The day-long symposium featured various presentations by researchers from the Southeastern Texas area, including Texas A&M, Texas A&M Galveston, the University of Houston, the University of Texas Health Science Center, and the University of Texas Rio Grande Valley.
The event was hosted by the Department of Entomology and the Ecology and Evolutionary Biology program faculty.

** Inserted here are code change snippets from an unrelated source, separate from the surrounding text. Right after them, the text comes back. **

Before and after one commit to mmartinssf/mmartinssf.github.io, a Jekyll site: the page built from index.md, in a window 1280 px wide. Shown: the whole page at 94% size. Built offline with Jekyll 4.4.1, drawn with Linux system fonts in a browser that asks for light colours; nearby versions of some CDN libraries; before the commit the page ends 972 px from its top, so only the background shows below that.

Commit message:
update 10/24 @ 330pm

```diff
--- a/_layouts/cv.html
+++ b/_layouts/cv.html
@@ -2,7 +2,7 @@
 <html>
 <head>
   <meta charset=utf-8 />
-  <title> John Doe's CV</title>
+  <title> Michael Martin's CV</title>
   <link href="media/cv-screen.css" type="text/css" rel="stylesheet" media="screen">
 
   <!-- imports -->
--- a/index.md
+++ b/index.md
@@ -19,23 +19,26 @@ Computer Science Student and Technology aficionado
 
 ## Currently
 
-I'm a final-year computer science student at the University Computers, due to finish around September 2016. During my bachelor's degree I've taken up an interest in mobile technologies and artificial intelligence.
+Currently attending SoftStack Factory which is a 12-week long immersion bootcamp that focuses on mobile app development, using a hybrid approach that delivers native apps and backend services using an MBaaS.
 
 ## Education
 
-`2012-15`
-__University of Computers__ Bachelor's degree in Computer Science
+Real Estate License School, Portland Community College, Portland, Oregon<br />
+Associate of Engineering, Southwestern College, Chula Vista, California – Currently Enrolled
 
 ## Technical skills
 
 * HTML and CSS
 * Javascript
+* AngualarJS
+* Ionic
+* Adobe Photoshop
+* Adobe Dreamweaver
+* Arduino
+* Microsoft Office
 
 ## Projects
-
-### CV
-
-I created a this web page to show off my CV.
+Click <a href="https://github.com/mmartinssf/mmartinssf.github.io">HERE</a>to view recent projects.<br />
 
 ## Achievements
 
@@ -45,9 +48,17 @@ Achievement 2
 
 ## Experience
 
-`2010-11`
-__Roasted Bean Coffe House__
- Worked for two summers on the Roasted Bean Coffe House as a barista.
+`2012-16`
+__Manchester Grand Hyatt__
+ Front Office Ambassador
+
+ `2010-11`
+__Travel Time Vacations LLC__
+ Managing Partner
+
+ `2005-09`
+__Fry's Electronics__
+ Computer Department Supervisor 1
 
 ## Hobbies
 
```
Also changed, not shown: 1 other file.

The purpose of the symposium was to bring together scientists from various backgrounds interested in evolutionary genetics to share their research, develop collaborations, and network.
Keynote speaker Dr. Mark Kirkpatrick from the University of Texas opened the symposium with “Sex differences in the recombination landscape” Presenters from the Department of Entomology included Ph.D. student Ashley Tessnow who spoke on “Genomic insights into the migration and host strain hybridization patterns of a major agricultural pest, Spodoptera frugiperda”, Pierre-Andre Ayer with his talk “Sexually antagonistic selection: Genetic divergence between males and females maintains diversity in an invasive ant”.
There also was a presentation before lunch made by Dr. Charlie Johnson on a seed grant that the College of Agriculture and Life Sciences genomics core faculty is supporting to promote collaboration among evolutionary geneticists in Texas.
Several Entomology graduate students and postdoctoral research associates presented posters, including “Characterization of microbial communities outside and within subterranean termite communities” by Carlos Aguero, “Characterization of the Sugarcane Aphid Microbiota” by Jocelyn Holt, “Cycle knockout alters circadian gene expression and
behavior in Aedes aegypti mosquito” by Jacob Meyers, “Evaluation of Illumina Sequenced Bacterial Genomes from Environmental Samples” and “Potential Host Range of Bacterial Infections in Drosophila” by Igor Vilchez.
Dr. Spencer Johnston then closed the symposium with a talk on the history of genomic research and evolutionary genetics.
Dr. Aaron Tarone said the Organizing Committee was impressed by the attendance and the outstanding quality of work in this year’s presentations and posters.
“The turnout was the best for the four STEGG meetings so far,” Tarone said. “There were a lot of high quality and interesting presentations.”
The program was financially supported by the Department of Entomology, Department of Biology, Department of Veterinary Pathobiology, Department of Integrative Biomedical Sciences, VWR, Thermo Fisher Scientific, and the TAMU Office of Graduate and Professional Studies. TAMU Galveston provided management of the website and communications. Many thanks to these sponsors and contributors.